Scheduled System Maintenance on May 29th, 2015:
IEEE Xplore will be upgraded between 11:00 AM and 10:00 PM EDT. During this time there may be intermittent impact on performance. We apologize for any inconvenience.
By Topic

Characterization of three-dimensional open dielectric structures using the finite-difference time-domain method

Sign In

Cookies must be enabled to login.After enabling cookies , please use refresh or reload or ctrl+f5 on the browser for the login options.

Formats Non-Member Member
$31 $13
Learn how you can qualify for the best price for this item!
Become an IEEE Member or Subscribe to
IEEE Xplore for exclusive pricing!
close button

puzzle piece

IEEE membership options for an individual and IEEE Xplore subscriptions for an organization offer the most affordable access to essential journal articles, conference papers, standards, eBooks, and eLearning courses.

Learn more about:

IEEE membership

IEEE Xplore subscriptions

2 Author(s)
Dib, N. ; Radiation Lab., Michigan Univ., Ann Arbor, MI, USA ; Katehi, L.P.B.

Millimeter and submillimeter wave three-dimensional (3-D) open dielectric structures are characterized using the finite-difference time-domain (FDTD) technique. The use of FDTD method allows for the accurate characterization of these components in a very wide frequency range. The first structure characterized through FDTD for validation purposes is a mm-wave image guide coupler. The derived theoretical results for this structure are compared to experimental data and show good agreement. Following this validation, a sub-mm wave transition from a strip-ridge line to a layered ridge dielectric waveguide (LRDW) in open environment is analyzed, and the effects of parasitic radiation on electrical performance are studied. The transition is found to be very efficient over a wide sub-mm frequency band which makes it useful for a variety of applications. In addition to the transition, a sub-mm wave distributed directional coupler made of the LRDW is extensively studied using the FDTD method as an analysis tool. Furthermore, an iterative procedure based on the FDTD models is used to design a 3-dB coupler with a center frequency of 650 GHz and negligible radiation loss. This successful design shows that the FDTD technique can be used not only as an analysis method, but also as a design tool to provide designs which take into account all high frequency parasitic effects

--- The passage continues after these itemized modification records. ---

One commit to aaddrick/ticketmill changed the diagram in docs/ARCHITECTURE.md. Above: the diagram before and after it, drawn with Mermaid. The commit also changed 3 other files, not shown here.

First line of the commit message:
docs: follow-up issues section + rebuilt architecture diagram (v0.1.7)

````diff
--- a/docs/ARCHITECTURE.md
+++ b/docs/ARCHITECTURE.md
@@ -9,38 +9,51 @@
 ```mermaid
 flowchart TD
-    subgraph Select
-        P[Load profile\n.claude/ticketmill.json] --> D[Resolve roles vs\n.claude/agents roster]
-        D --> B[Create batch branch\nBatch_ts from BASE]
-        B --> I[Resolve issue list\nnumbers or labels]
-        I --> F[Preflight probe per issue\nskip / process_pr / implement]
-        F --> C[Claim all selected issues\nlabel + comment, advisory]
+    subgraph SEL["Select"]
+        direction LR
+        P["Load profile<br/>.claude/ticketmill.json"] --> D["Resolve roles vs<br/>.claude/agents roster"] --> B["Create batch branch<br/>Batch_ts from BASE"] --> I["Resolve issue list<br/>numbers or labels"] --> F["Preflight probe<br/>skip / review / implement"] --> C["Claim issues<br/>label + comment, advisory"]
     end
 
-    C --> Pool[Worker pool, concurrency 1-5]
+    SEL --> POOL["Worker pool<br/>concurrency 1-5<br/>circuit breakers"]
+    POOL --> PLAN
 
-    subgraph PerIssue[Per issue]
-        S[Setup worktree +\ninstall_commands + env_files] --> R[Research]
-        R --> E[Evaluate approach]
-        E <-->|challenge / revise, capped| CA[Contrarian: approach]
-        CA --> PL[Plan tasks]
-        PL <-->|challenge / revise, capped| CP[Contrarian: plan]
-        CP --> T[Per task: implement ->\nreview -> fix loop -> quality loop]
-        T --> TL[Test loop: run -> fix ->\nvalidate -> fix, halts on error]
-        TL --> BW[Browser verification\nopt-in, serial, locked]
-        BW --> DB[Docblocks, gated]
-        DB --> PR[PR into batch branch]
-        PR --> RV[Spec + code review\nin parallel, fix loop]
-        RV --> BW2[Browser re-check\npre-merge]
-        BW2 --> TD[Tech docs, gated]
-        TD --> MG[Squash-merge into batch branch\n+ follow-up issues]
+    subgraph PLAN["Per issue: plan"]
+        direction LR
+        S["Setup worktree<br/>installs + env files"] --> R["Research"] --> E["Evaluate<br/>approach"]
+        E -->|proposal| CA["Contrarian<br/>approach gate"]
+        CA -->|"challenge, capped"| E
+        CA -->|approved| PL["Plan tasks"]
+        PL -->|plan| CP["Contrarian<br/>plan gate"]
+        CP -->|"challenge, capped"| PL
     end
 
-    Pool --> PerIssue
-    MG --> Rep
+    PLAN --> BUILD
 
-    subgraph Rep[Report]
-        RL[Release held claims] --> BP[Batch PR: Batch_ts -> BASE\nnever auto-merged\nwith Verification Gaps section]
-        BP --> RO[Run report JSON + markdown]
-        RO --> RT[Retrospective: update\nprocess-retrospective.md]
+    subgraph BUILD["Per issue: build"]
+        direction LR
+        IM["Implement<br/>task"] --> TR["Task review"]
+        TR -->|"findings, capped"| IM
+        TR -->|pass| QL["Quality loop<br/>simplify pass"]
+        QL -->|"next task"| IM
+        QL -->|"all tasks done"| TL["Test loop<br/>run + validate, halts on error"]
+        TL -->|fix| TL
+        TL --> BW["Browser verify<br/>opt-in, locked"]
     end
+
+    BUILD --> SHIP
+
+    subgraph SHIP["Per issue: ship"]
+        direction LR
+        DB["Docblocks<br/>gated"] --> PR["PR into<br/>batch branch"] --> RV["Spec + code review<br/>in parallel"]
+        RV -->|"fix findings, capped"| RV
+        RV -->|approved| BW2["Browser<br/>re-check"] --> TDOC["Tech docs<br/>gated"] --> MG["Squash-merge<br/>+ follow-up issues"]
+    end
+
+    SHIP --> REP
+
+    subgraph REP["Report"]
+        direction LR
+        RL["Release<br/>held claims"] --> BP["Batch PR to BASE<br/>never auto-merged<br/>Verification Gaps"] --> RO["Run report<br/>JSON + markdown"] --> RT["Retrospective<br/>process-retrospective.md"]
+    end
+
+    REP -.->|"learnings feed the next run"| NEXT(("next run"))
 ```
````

Published in:

Microwave Theory and Techniques, IEEE Transactions on  (Volume:44 ,  Issue: 4 )